What the task requires => Scan the entries below and state how many lines contain "docs". No other output.

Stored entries
··········
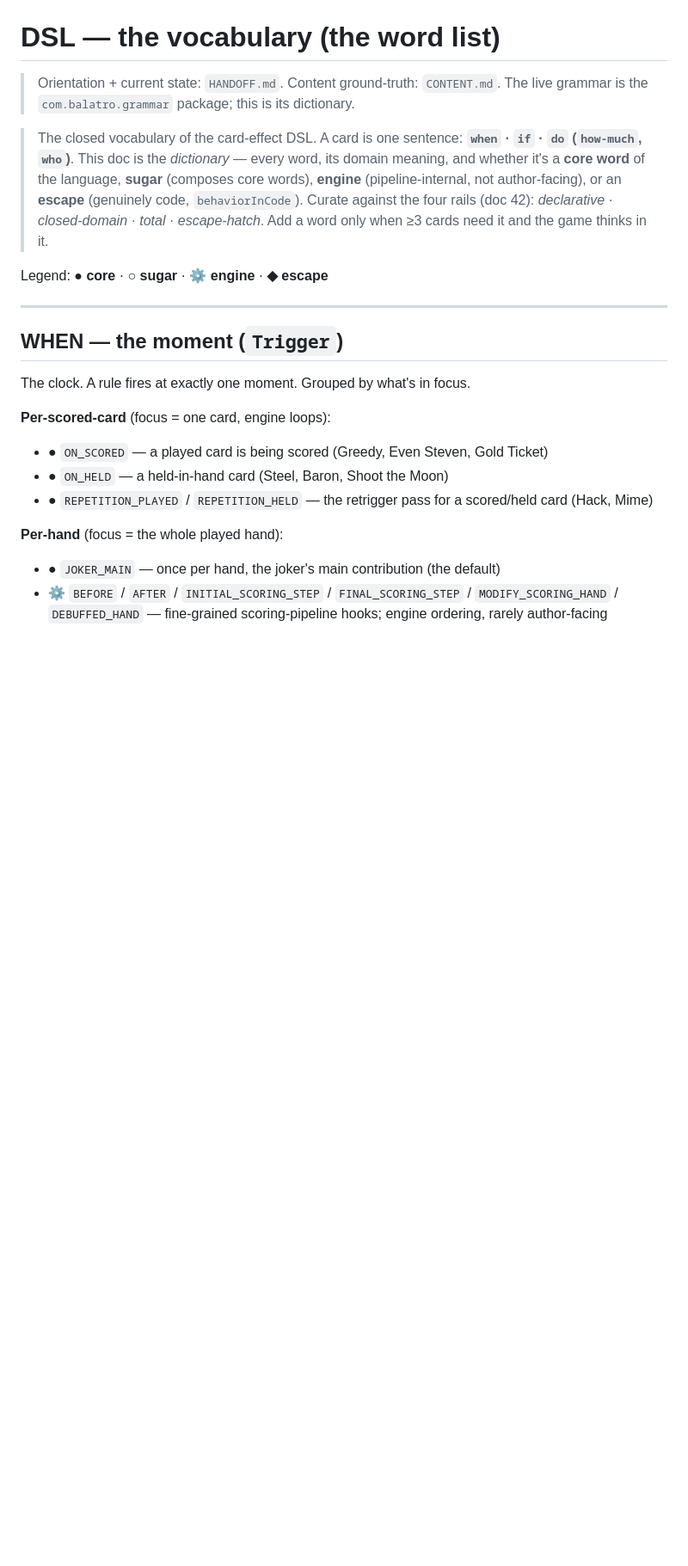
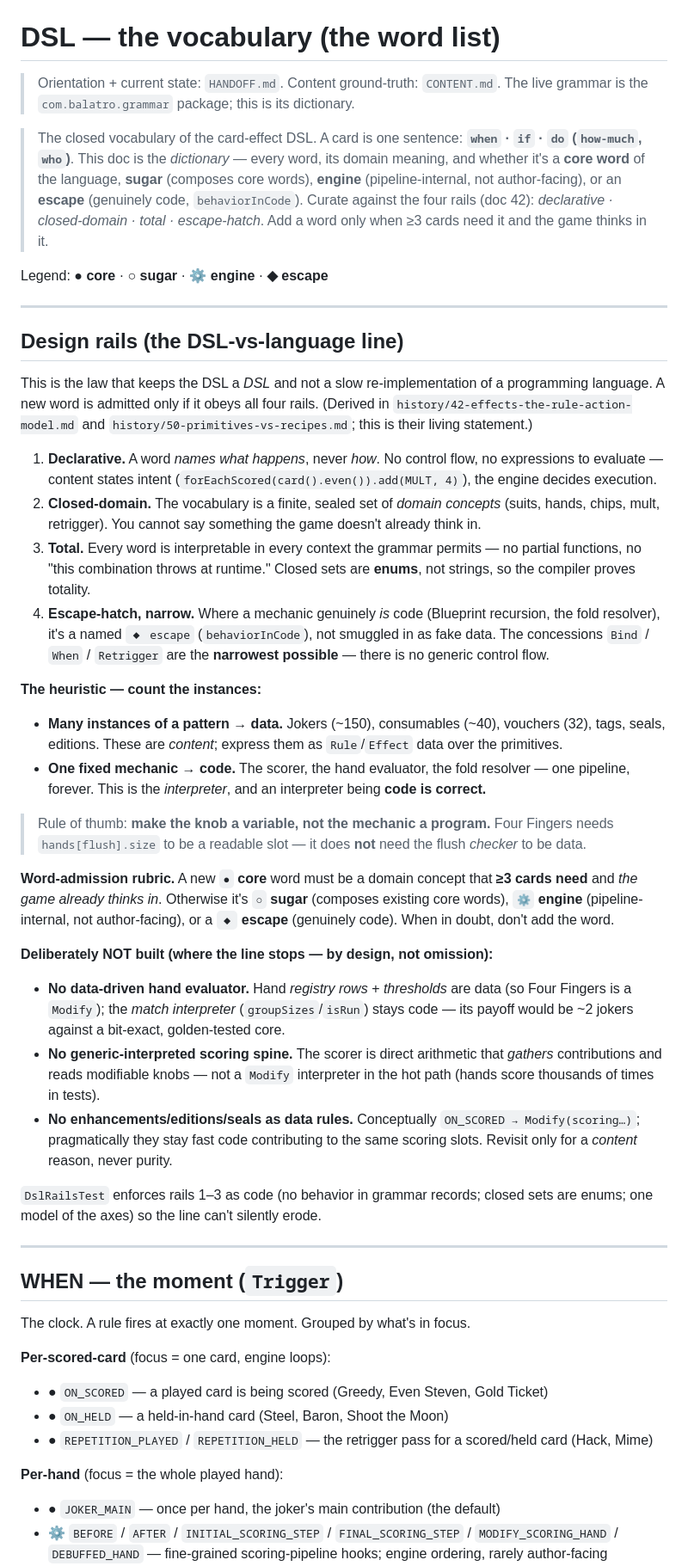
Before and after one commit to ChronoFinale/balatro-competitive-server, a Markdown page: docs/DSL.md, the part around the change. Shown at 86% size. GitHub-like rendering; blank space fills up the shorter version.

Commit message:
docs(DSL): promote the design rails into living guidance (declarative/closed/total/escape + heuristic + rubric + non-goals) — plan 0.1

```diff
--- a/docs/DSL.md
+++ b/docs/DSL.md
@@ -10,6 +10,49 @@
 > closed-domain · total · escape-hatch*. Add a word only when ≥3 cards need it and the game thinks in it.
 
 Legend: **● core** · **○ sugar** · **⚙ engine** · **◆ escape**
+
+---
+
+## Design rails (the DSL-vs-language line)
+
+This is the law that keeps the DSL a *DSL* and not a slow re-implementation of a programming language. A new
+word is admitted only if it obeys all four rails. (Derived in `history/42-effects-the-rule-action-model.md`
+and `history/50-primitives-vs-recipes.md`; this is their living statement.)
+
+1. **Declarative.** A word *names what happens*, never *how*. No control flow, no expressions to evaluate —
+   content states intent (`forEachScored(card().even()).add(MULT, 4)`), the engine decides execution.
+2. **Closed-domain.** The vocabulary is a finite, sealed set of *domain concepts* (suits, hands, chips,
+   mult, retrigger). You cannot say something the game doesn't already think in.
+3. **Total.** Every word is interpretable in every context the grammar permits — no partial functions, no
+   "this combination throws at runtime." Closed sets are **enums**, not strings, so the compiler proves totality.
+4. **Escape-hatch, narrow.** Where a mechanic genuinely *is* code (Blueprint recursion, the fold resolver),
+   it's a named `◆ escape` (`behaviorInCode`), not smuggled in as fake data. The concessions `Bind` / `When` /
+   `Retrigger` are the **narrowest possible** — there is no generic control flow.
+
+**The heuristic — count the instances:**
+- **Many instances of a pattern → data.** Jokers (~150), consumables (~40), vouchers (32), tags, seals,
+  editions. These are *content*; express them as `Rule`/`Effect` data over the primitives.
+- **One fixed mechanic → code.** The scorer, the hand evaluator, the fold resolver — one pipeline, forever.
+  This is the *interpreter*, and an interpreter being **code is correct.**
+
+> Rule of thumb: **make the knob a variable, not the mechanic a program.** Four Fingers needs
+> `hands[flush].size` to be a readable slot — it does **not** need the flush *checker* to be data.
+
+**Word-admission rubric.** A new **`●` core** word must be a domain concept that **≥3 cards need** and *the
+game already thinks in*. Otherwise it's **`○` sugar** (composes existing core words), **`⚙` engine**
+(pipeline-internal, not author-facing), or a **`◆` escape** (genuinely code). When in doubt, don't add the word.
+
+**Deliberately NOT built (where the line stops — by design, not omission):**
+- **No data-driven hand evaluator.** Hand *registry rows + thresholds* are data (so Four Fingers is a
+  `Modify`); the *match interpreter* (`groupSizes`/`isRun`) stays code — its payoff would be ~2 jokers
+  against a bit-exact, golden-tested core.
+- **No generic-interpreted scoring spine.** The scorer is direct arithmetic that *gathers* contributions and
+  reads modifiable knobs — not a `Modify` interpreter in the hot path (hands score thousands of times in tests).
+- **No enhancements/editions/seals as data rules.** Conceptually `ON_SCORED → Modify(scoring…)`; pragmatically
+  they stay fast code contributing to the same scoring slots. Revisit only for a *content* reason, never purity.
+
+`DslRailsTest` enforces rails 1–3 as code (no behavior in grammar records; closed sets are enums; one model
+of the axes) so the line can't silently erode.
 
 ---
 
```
··········
Reply to the exercise => 4